Independent India gave the people freedom on religion. Foreign missionaries had left enough wealth, movable and immovable property in the Catholic Church, and this wealth now fell under the control of upper caste bishops, priests and leaders. In order to increase the population of the church, the upper caste bishops, priests and missionaries started to convert Hindu Dalits and poor people to Christianity. They received foreign aid to increase church population, and this in turn increased the church vote bank. This gave the upper caste bishops, priests and church leaders the protection of Indian politicians. As they received help and protection from politicians, Indian missionaries took advantage in converting Hindu Dalits to Christianity.
Recently many persons died in Kandhamal district in Orissa. Many churches, institutions and houses were burnt and there was a heavy loss of wealth and life. These were Schedule Caste people, belonging to Pana caste, who are converts. Church leaders are fighting and demanding the State Government give people of Pana Caste the status of Schedule Tribe so that they may not lose quota after conversion.
This is the real hurdle for conversion before the church leaders. For many decades church leaders were/are trying to remove this root hurdle for converting Hindu Dalits by forcing the Government to give them the status of Schedule Tribe. This struggle has built up tensions in the region.
Actually church leaders are not interested in the development of converted Catholics; they only want to increase numbers. They are eyeing 16 crore Hindus. The church leaders are playing a double game. If people of Pana caste are given Schedule Tribe status, they will retain quota/reservation after accepting Christianity and the Church need not to give them anything, and conversions may continue. Church leaders are running a conversion shop.
The Indian Catholic Church must follow the rules and regulations (Canon Law) of the Catholic Church. The Vatican appoints the Indian Bishops. Usually Catholic Bishops give less importance to the local community and that's why their interference in the work of local priest brings suffering to local priests.
In the year 2000, Fr. Anthony Fernandez SJ, was harassed, persecuted and asked to leave the society because he raised his voice against conversions and refused to change the religion of the local community; he also challenged various rights of Bishops. Fr. Henry of Jhansi Diocese was insulted and persecuted because he took the side of local poor Christians.

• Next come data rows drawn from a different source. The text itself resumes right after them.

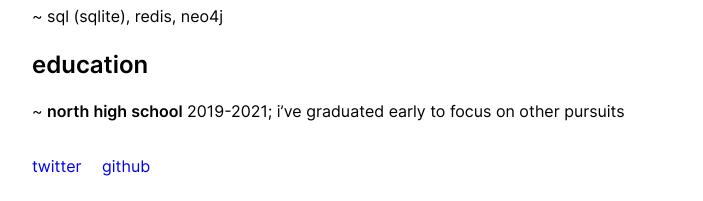
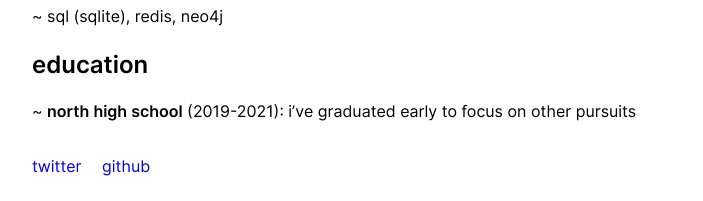
Before and after one commit to cosmicoptima/cosmicoptima.github.io, a Jekyll site: the page built from pages/resume.md, in a window 1280 px wide. Shown: the part 815-1016 px from the top of the page, without its empty margins (96-799 px from the left). Built offline with Jekyll 4.4.1, drawn with Linux system fonts in a browser that asks for light colours.

```diff
--- a/pages/resume.md
+++ b/pages/resume.md
@@ -39,5 +39,5 @@ not necessarily, but probably in this order:
 
 ## education
 
-~ **north high school** 2019-2021; i've graduated early to focus on other
+~ **north high school** (2019-2021): i've graduated early to focus on other
 pursuits
```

Today many priests are facing punishment and posting in neglected places for being Dalits and speaking up for their own people. "Poor Christian Liberation Movement" (PCLM) is a leading organisation working for Dalit Christians and demanding equality and respect for Dalit priests and nuns. In the words of Jesus Christ, we should be like salt. If the salt has no taste, it will have no use and will be thrown outside like dust and trampled upon.
The author is President, Poor Christian Liberation Movement